Out of the data below, copy every line with the string "setState".

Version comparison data

-----

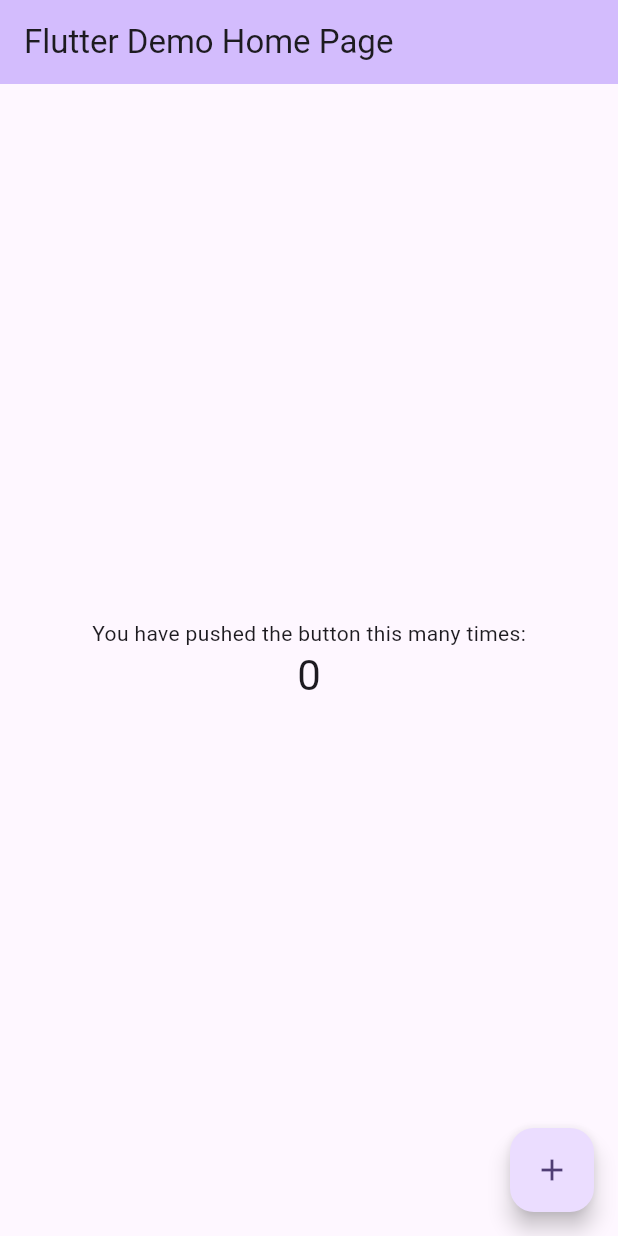
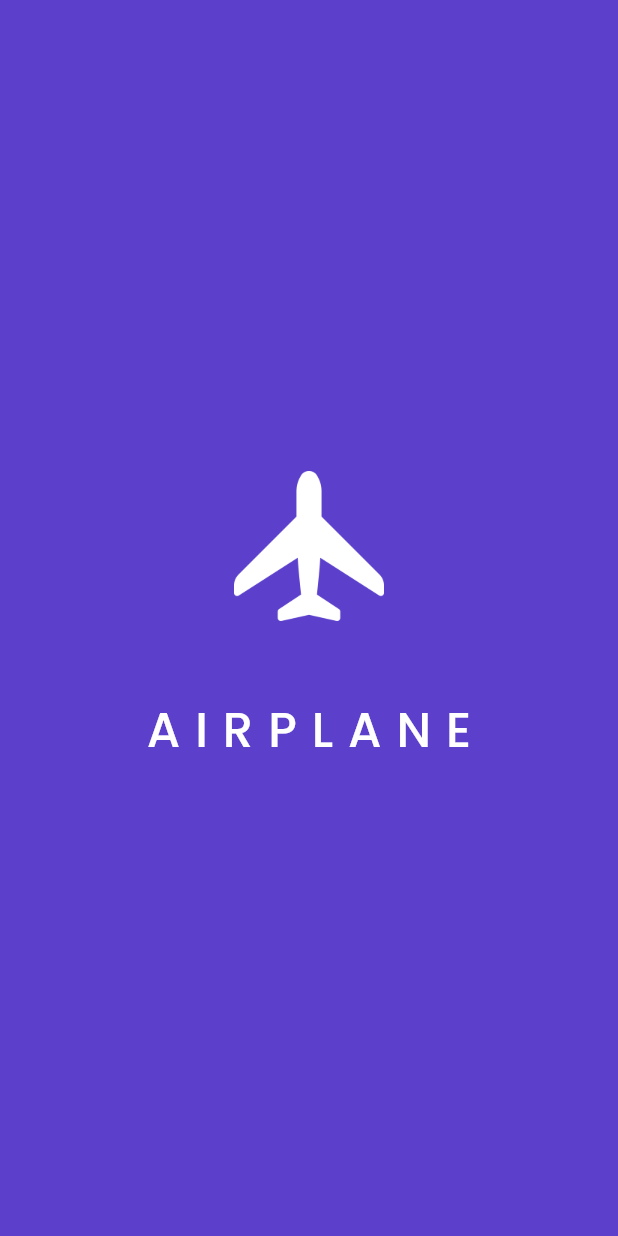
Before and after one commit to khoerodin/airplane, a Flutter app: the screen it shows after launch, on a phone screen of 412 x 824 dp. Run offline on Flutter 3.47's test engine with Material 3 defaults, Android fonts, the phone set to English and light mode, and no system bars; our stand-ins replace google_fonts.

Commit message:
Splash Page

```diff
--- a/lib/main.dart
+++ b/lib/main.dart
@@ -1,3 +1,4 @@
+import 'package:airplane/ui/pages/splash_page.dart';
 import 'package:flutter/material.dart';
 
 void main() {
@@ -7,119 +8,11 @@ void main() {
 class MyApp extends StatelessWidget {
   const MyApp({super.key});
 
-  // This widget is the root of your application.
   @override
   Widget build(BuildContext context) {
-    return MaterialApp(
-      title: 'Flutter Demo',
-      theme: ThemeData(
-        // This is the theme of your application.
-        //
-        // TRY THIS: Try running your application with "flutter run". You'll see
-        // the application has a purple toolbar. Then, without quitting the app,
-        // try changing the seedColor in the colorScheme below to Colors.green
-        // and then invoke "hot reload" (save your changes or press the "hot
-        // reload" button in a Flutter-supported IDE, or press "r" if you used
-        // the command line to start the app).
-        //
-        // Notice that the counter didn't reset back to zero; the application
-        // state is not lost during the reload. To reset the state, use hot
-        // restart instead.
-        //
-        // This works for code too, not just values: Most code changes can be
-        // tested with just a hot reload.
-        colorScheme: ColorScheme.fromSeed(seedColor: Colors.deepPurple),
-        useMaterial3: true,
-      ),
-      home: const MyHomePage(title: 'Flutter Demo Home Page'),
+    return const MaterialApp(
+      debugShowCheckedModeBanner: false,
+      home: SplashPage(),
     );
   }
 }
-
-class MyHomePage extends StatefulWidget {
-  const MyHomePage({super.key, required this.title});
-
-  // This widget is the home page of your application. It is stateful, meaning
-  // that it has a State object (defined below) that contains fields that affect
-  // how it looks.
-
-  // This class is the configuration for the state. It holds the values (in this
-  // case the title) provided by the parent (in this case the App widget) and
-  // used by the build method of the State. Fields in a Widget subclass are
-  // always marked "final".
-
-  final String title;
-
-  @override
-  State<MyHomePage> createState() => _MyHomePageState();
-}
-
-class _MyHomePageState extends State<MyHomePage> {
-  int _counter = 0;
-
-  void _incrementCounter() {
-    setState(() {
-      // This call to setState tells the Flutter framework that something has
-      // changed in this State, which causes it to rerun the build method below
-      // so that the display can reflect the updated values. If we changed
-      // _counter without calling setState(), then the build method would not be
-      // called again, and so nothing would appear to happen.
-      _counter++;
-    });
-  }
-
-  @override
-  Widget build(BuildContext context) {
-    // This method is rerun every time setState is called, for instance as done
-    // by the _incrementCounter method above.
-    //
-    // The Flutter framework has been optimized to make rerunning build methods
-    // fast, so that you can just rebuild anything that needs updating rather
-    // than having to individually change instances of widgets.
-    return Scaffold(
-      appBar: AppBar(
-        // TRY THIS: Try changing the color here to a specific color (to
-        // Colors.amber, perhaps?) and trigger a hot reload to see the AppBar
-        // change color while the other colors stay the same.
-        backgroundColor: Theme.of(context).colorScheme.inversePrimary,
-        // Here we take the value from the MyHomePage object that was created by
-        // the App.build method, and use it to set our appbar title.
-        title: Text(widget.title),
-      ),
-      body: Center(
-        // Center is a layout widget. It takes a single child and positions it
-        // in the middle of the parent.
-        child: Column(
-          // Column is also a layout widget. It takes a list of children and
-          // arranges them vertically. By default, it sizes itself to fit its
-          // children horizontally, and tries to be as tall as its parent.
-          //
-          // Column has various properties to control how it sizes itself and
-          // how it positions its children. Here we use mainAxisAlignment to
-          // center the children vertically; the main axis here is the vertical
-          // axis because Columns are vertical (the cross axis would be
-          // horizontal).
-          //
-          // TRY THIS: Invoke "debug painting" (choose the "Toggle Debug Paint"
-          // action in the IDE, or press "p" in the console), to see the
-          // wireframe for each widget.
-          mainAxisAlignment: MainAxisAlignment.center,
-          children: <Widget>[
-            const Text(
-              'You have pushed the button this many times:',
-            ),
-            Text(
-              '$_counter',
-              style: Theme.of(context).textTheme.headlineMedium,
-            ),
-          ],
-        ),
-      ),
-      floatingActionButton: FloatingActionButton(
-        onPressed: _incrementCounter,
-        tooltip: 'Increment',
-        child: const Icon(Icons.add),
-      ), // This trailing comma makes auto-formatting nicer for build methods.
-    );
-  }
-}
--- /dev/null
+++ b/lib/ui/pages/splash_page.dart
@@ -0,0 +1,35 @@
+import 'package:airplane/shared/theme.dart';
+import 'package:flutter/material.dart';
+
+class SplashPage extends StatelessWidget {
+  const SplashPage({super.key});
+
+  @override
+  Widget build(BuildContext context) {
+    return Scaffold(
+      backgroundColor: kPrimaryColor,
+      body: Center(
+        child: Column(
+          mainAxisAlignment: MainAxisAlignment.center,
+          children: [
+            Container(
+              width: 100,
+              height: 100,
+              margin: const EdgeInsets.only(bottom: 50),
+              decoration: const BoxDecoration(
+                image: DecorationImage(
+                  image: AssetImage('assets/icon_plane.png'),
+                ),
+              ),
+            ),
+            Text(
+              'AIRPLANE',
+              style: whiteTextStyle.copyWith(
+                  fontSize: 32, fontWeight: medium, letterSpacing: 10),
+            )
+          ],
+        ),
+      ),
+    );
+  }
+}
```
Also changed, not shown: 3 other files.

-----

» Solved problem:
-    setState(() {
-      // This call to setState tells the Flutter framework that something has
-      // _counter without calling setState(), then the build method would not be
-    // This method is rerun every time setState is called, for instance as done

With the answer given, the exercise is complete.